Recorded in Park Studios in Stockholm with all the analogue gear that Opeth need for their bonafide prog journey, the focus on the Swedish aspect was key, but Åkerfeldt decided to record an English version for those that struggle with foreign languages and release it as a double-album; this way, the listener could pick and choose which was better for them. The music is so warm and lush that you may think that you’ve travelled through time to the mid-‘70s, and Camel have decided to put a little metal in their sound. It’s laden with strings and epic brushstrokes of pure progressive rock, but (as aimed for) it sounds more technical than it actually is, something not easy to achieve but that adds such depth to music like this. There are quite a few sound bites in Swedish throughout that add texture and depth to the songs, and the quiet and acoustic passages that are interwoven are sincere and beautiful (not to mention menacing and creepy when needed).

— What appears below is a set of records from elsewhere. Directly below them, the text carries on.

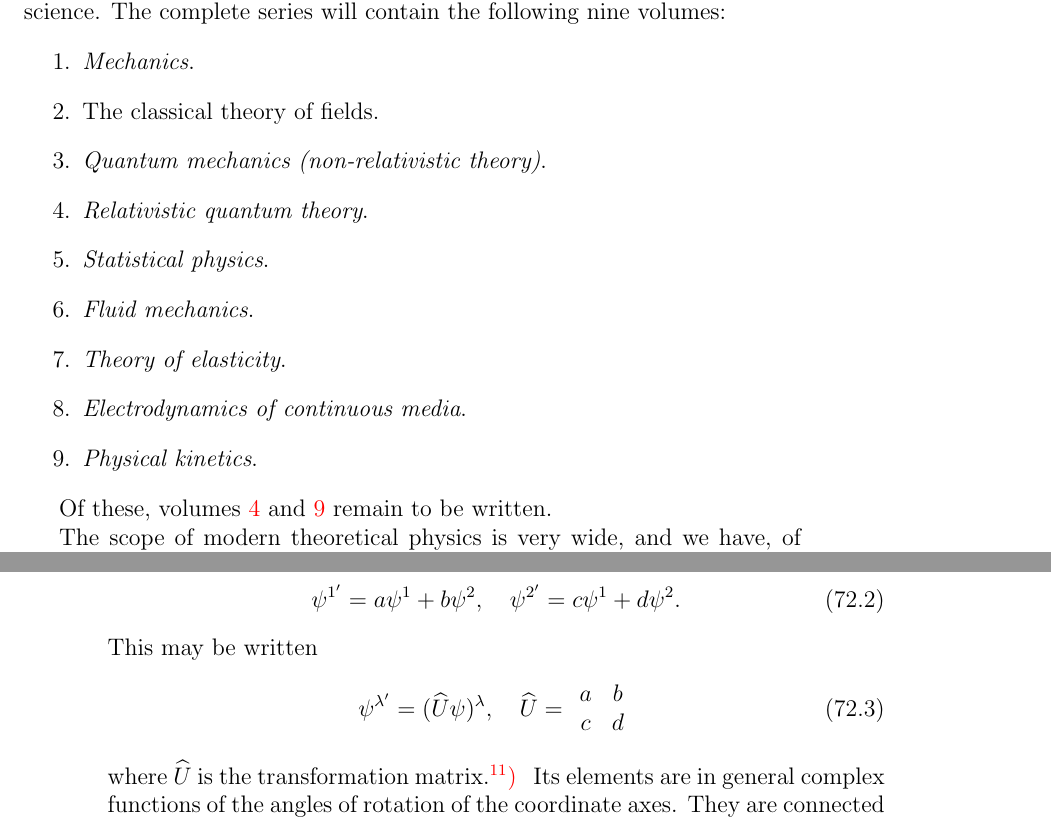
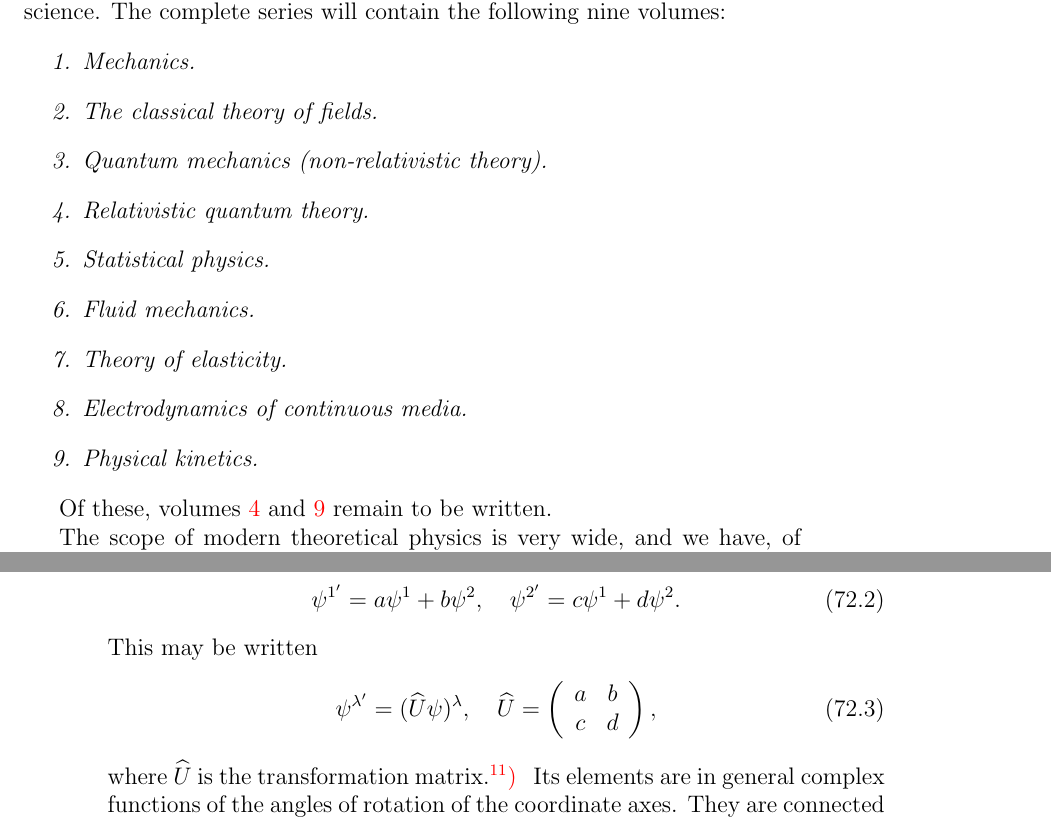
Before and after one commit to Arendelle-ftl/Landau_3_reedited, a LaTeX thesis (Landau-3-reedited/main.tex, which reads Landau-3-reedited/src/chapter08.tex, Landau-3-reedited/src/pre1.tex): two parts of pages 9 and 256 of 276, joined at a grey line, cut so that both start at the same text. Compiled offline with pdfLaTeX.

Commit message:
Add files via upload

```diff
--- a/Landau-3-reedited/src/chapter08.tex
+++ b/Landau-3-reedited/src/chapter08.tex
@@ -250,10 +250,10 @@ In any rotation of the coordinate system, the components of the spinor undergo a
 \end{equation}
 This may be written
 \begin{equation}\label{56.3}
-\psi^{\lambda'}=(\hat{U}\psi)^\lambda,\quad\hat{U}=\begin{array}{cc}
+\psi^{\lambda'}=(\hat{U}\psi)^\lambda,\quad\hat{U}=\left(\begin{array}{cc}
 a&b\\
 c&d
-\end{array}
+\end{array}\right),
 \end{equation}
 where $\hat{U}$ is the transformation matrix.\footnote{The notation $ \hat{U}\psi $ implies that the rows of the matrix $\hat{U}$ are multiplied by the column $\psi$.} Its elements are in general complex functions of the angles of rotation of the coordinate axes. They are connected by relations which follow directly from the physical conditions imposed on the spinor as the wave function of a particle.
 
--- a/Landau-3-reedited/src/pre1.tex
+++ b/Landau-3-reedited/src/pre1.tex
@@ -11,6 +12,8 @@ THE present book is one of the series on Theoretical Physics, in which we endeav
 	\item \textit{Electrodynamics of continuous media}.\label{8}
 	\item \textit{Physical kinetics}.\label{9}
 \end{enumerate}
+\end{itshape}
+
 
 Of these, volumes \ref{4} and \ref{9} remain to be written.
 
```
Also changed, not shown: Landau-3-reedited/main.pdf, Landau-3-reedited/src/pre1.tex (1 more changed lines), 1 other file.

Mikael’s voice has matured to such a professional level over the years, something that producer/fellow musician Steven Wilson already commented on back with the recording of their Damnation album in 2002. It has a haunting quality, but with pristine and delicate tone, and he can really soar when he wants to. The long-time rhythm section of Martín Méndez on bass and Martin Axenrot behind the kit are testimony to their long tenure with the band, and the chemistry they create. Åkerfeldt and fellow guitarist Fredrik Åkesson build on each other’s riffs at every twist and turn, neither duplicating what the other has done but keeping the songs afloat with strong writing and technical talent. The leads and solos are, as always, a highlight, and they are just hummable, uber-melodic, and tay-steee. Joakim Svalberg on keys, piano, and Mellotron has been with the band since Heritage, and is such an important part of the modern Opeth sound that I wish he would get more attention – without the Mellotron foundation especially, the ‘70s prog vibe would be much more difficult to attain, and he is a wizard of Rick Wakeman-esque proportions.
Mikael gives some insights about the album title in this interview:
All of this instrumental talent would be wasted without the songs to back it up, but In Cauda Venenum (pre-order here) is bursting with goodies. “Garden Of Earthly Delights,” the album opener, is all atmosphere and build-up for what is to come, including sound bites and Tangerine Dream vibration, and the album closer, “All Things Will Pass,” is an epic, lengthy bookend that leaves you breathless and spent (in the good way). All the filling in-between is quite possibly the strongest material that the band have put out ever, each song with a personality of its own and packed with tons of exciting bits and pieces. “The Garroter,” “Dignity,” and “Next Of Kin” are firm favourites, but there’s not a wasted second that I can find anywhere here. It’s just great, interesting, sprawling, involved listening that pays off every damn time.
In Cauda Venenum is the most cohesive, solid album that Opeth have ever released, and easily the best of their modern era. It won’t win back the stubborn growl stalwarts, but the band aren’t looking to butter anyone up (and never did anyway). For fans of heavier prog with a retro slant and a keen eye of detail, it’s 100% on point. Opeth are, in my opinion, at the top of their game in 2019, and this album deserves, nay, DEMANDS to be at the top of everyone’s end-of-year lists. It’s bloody lovely.
And finally, an explanation of the lyrics on In Cauda Venenum:
In Cauda Venenum Track Listing:
01. Garden Of Earthly Delights
03. Heart In Hand
04. Next Of Kin
05. Lovelorn Crime
07. Universal Truth
08. The Garroter
10. All Things Will Pass
Run Time: 1 hour, 8 minutes Release Date: September 27, 2019 Record Label: Nuclear Blast Records